So that the construction and development industry can find jobs for LEEDs-certified white-collar professionals and bureaucrats such as architects and engineers, as well as create a market for many high tech (high cost) “green” gadgets to bump up the price of new buildings. This means the cost of buildings goes up, which will of course be passed on to the end consumer (us – the mortgagee, renter or customer), and gets multiplied more times over through the financial instruments of the development industry (mortgages, property speculation, investment etc). The press gets to report on how the horrendous environmental problems we face are being tackled by our leaders, the experts, and everything will be ok, when really it’s getting worse.

LEED ratings give little or no points for the building’s actual energy preformance, quality of construction (drafts, etc), building procedures (turning off lights etc) or a whole host of simple, low-tech energy-saving measures like the building’s alignment with the sun. The system favors new construction over preserving old buildings, making it a threat to heritage buildings (many of which are far “greener” than their replacements, and construction uses a LOT of energy). Worst of all, LEED generates fanfare for “green” gas stations, corporate headquarters and suburban mega-mansions ignoring, allowing some of society’s worst polluters to pat each other on the back for being “a part of the solution”.

Green building is not hard. It doesn’t require costly professional “experts”. You don’t have to spend thousands of dollars on space-age technologies, and it sure as hell doesn’t have to be newsworthy, just because you threw up a couple of solar panels. If it’s ever going to catch on it has to be the opposite – simple, cheap and accessible.

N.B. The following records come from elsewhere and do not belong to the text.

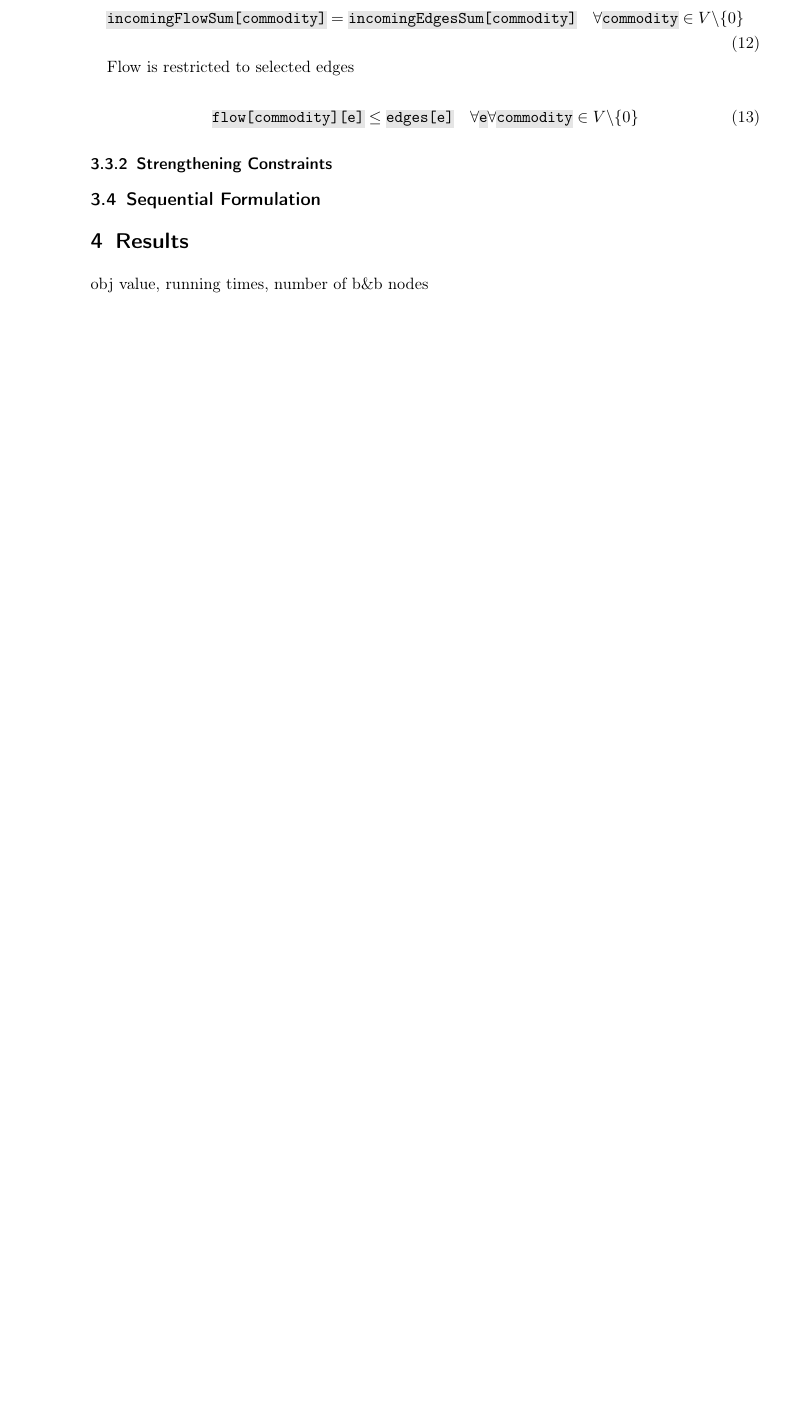
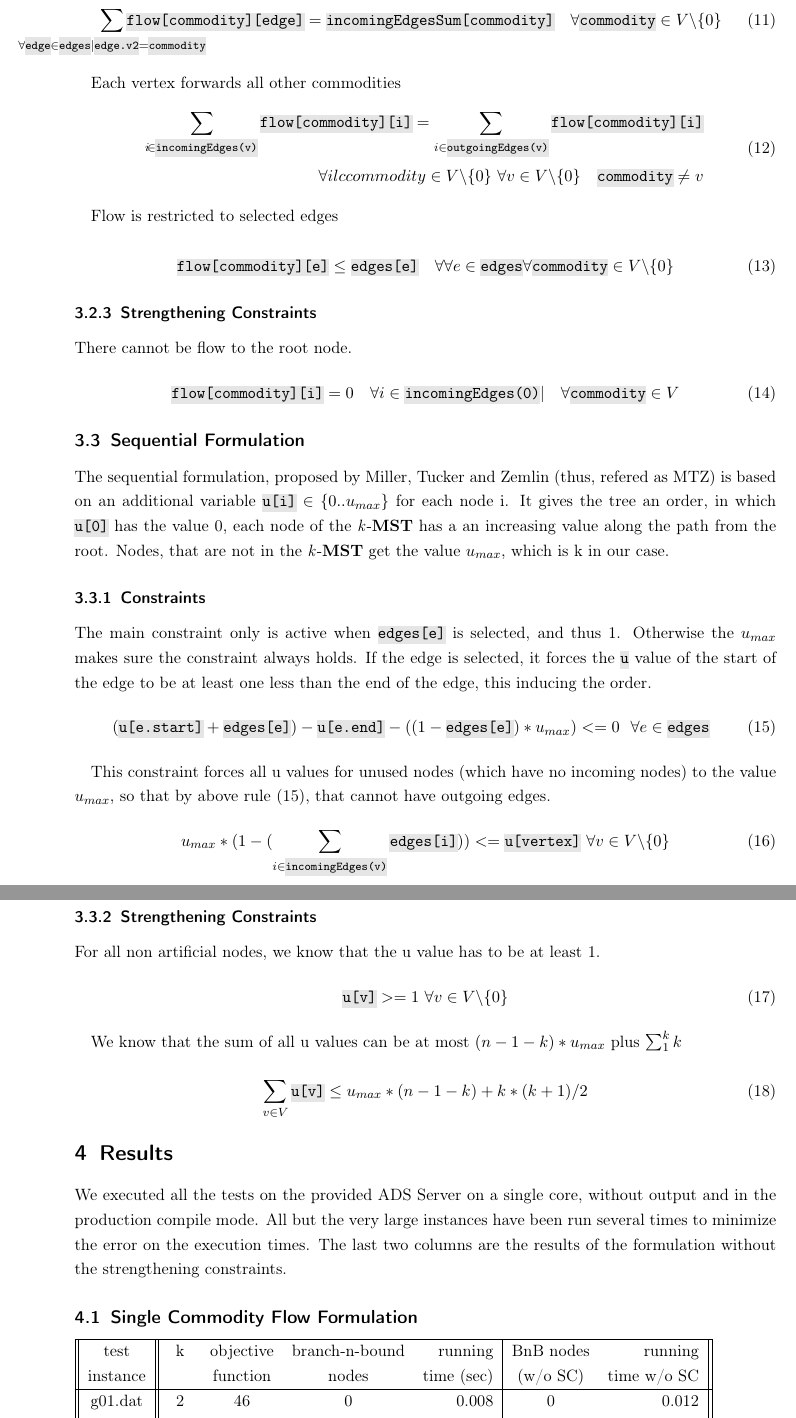
Before and after one commit to totycro/algorithmics-prog, a LaTeX document (report/report.tex): part of page 4 of 4 before the commit and two parts of pages 4 and 5 of 6 after it, the two joined at a grey line, cut at the place of the change, the shorter picture padded with empty space. Compiled offline with pdfLaTeX.

Commit message:
Added results, MTZ formulation, MCF additions

```diff
--- a/report/report.tex
+++ b/report/report.tex
@@ -1,7 +1,7 @@
 \documentclass[,%fontsize=11pt,%
 			paper=a4,%
 			%DIV12, % mehr text pro seite als defaultyyp
-			DIV12,
+			DIV14,
 			%DIV=calc,%
 			%twoside=false,%
 			liststotoc,
@@ -171,19 +167,81 @@ This constraint implies the sending of the commodity for each vertex that is par
 \quad \forall \ilc{commodity} \in V  \textbackslash \{0\}
 \end{equation}
 
-
 Each vertex recieves his commodity (if part of \kmst).
 \begin{equation}\label{eq:mfcRec}
-	 \ilc{incomingFlowSum[commodity]} = \ilc{incomingEdgesSum[commodity]}
+	  \sum_{\mathclap{\forall \ilc{edge} \in \ilc{edges}| \ilc{edge.v2} = \ilc{commodity}}} \ilc{flow[commodity][edge]}
+ = \ilc{incomingEdgesSum[commodity]}
 \quad \forall \ilc{commodity} \in V  \textbackslash \{0\}
+\end{equation}
+
+Each vertex forwards all other commodities
+\begin{equation}\label{eq:mfcForward}
+\begin{split}
+\sum_{\mathclap i \in \ilc{incomingEdges(v)}} \ilc{flow[commodity][i]} = \sum_{ i \in \ilc{outgoingEdges(v)}} \ilc{flow[commodity][i]} \\
+\ \forall ilc{commodity} \in V  \textbackslash \{0\}
+\ \forall v \in V  \textbackslash \{0\}
+\quad \ilc{commodity} \neq v
+\end{split}
 \end{equation}
 
 Flow is restricted to selected edges
 
 \begin{equation}\label{eq:mfcFlowEdge}
- \ilc{flow[commodity][e]} \leq \ilc{edges[e]} \quad \forall \ilc{e}
+ \ilc{flow[commodity][e]} \leq \ilc{edges[e]} \quad \forall \forall e \in \ilc{edges}
 \forall \ilc{commodity} \in V  \textbackslash \{0\}
 \end{equation}
 
 \subsubsection{Strengthening Constraints}
 
+There cannot be flow to the root node.
+\begin{equation}\label{eq:mfcNoFlow}
+ \ilc{flow[commodity][i]} = 0
+\quad \forall i \in \ilc{incomingEdges(0)} |
+\quad \forall \ilc{commodity} \in V
+\end{equation}
+
+
+\subsection{Sequential Formulation}
+The sequential formulation, proposed by Miller, Tucker and Zemlin (thus, refered as MTZ) is  based on an additional variable \ilc{u[i]} $\in \{0..u_{max}\}$ for each node i. It gives the tree an order, in which \ilc{u[0]} has the value 0, each node of the \kmst\ has a an increasing value along the path from the root. Nodes, that are not in the \kmst\ get the value $u_{max}$, which is k in our case.
+
+\subsubsection{Constraints}
+The main constraint only is active when \ilc{edges[e]} is selected, and thus 1. Otherwise the $u_{max}$ makes sure the constraint always holds. If the edge is selected, it forces the \ilc{u} value of the start of the edge to be at least one less than the end of the edge, this inducing the order.
+\begin{equation}\label{eq:mztOrder}
+ (\ilc{u[e.start]} + \ilc{edges[e]})  - \ilc{u[e.end]} - ( ( 1 - \ilc{edges[e]}) * u_{max} )  <= 0
+\ \ \forall e \in \ilc{edges}
+\end{equation}
+
+This constraint forces all u values for unused nodes (which have no incoming nodes) to the value $u_{max}$, so that by above rule \eqref{eq:mztOrder}, that cannot have outgoing edges.
+\begin{equation}\label{eq:mztUnused}
+ u_{max}*(1 - (\sum_{ i \in \ilc{incomingEdges(v)}} \ilc{edges[i]} )) <= \ilc{u[vertex]}
+ \ \forall v \in V  \textbackslash \{0\}
+\end{equation}
+
+
+\subsubsection{Strengthening Constraints}
+For all non artificial nodes, we know that the u value has to be at least 1.
+\begin{equation}\label{eq:mztNodes1}
+ \ilc{u[v]} >= 1
+ \ \forall v \in V  \textbackslash \{0\}
+\end{equation}
+
+We know that the sum of all u values can be at most $(n-1 - k) * u_{max}$ plus $\sum_1^k{k}$
+
+\begin{equation}\label{eq:mztMaxU}
+\sum_{v \in V}{\ilc{u[v]}} \leq u_{max} * ( n - 1 - k ) + {k * (k+1)} / 2
+\end{equation}
+
+
+\section{Results}
+We executed all the tests on the provided ADS Server on a single core, without output and in the production compile mode. All but the very large instances have been run several times to minimize the error on the execution times. The last two columns are the results of the formulation without the strengthening constraints.
+
+
+\subsection{Single Commodity Flow Formulation}
+
+\begin{tabular}{||c||cccr|cr||}
+\hline
+test     & k & objective  & branch-n-bound & running   & BnB nodes & running\\
+instance &   & function   & nodes          & time (sec)& (w/o SC)  & time w/o SC \\
+\hline
+g01.dat	&	2	&	46	&	0	&	0.008	&	0	&	0.012	\\
+g01.dat	&	5	&	477	&	0	&	0.020	&	0	&	0.018	\\
@@ -190,5 +293,3 @@ Flow is restricted to selected edges
 
 \subsection{Sequential Formulation}
 
-\section{Results}
-obj value, running times, number of b\&b nodes
```
Also changed, not shown: report/report.tex (77 more changed lines).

Learn more here:

Henry Gilford’s Article (pdf)
The Four Sins of LEEDwashing – Treehugger article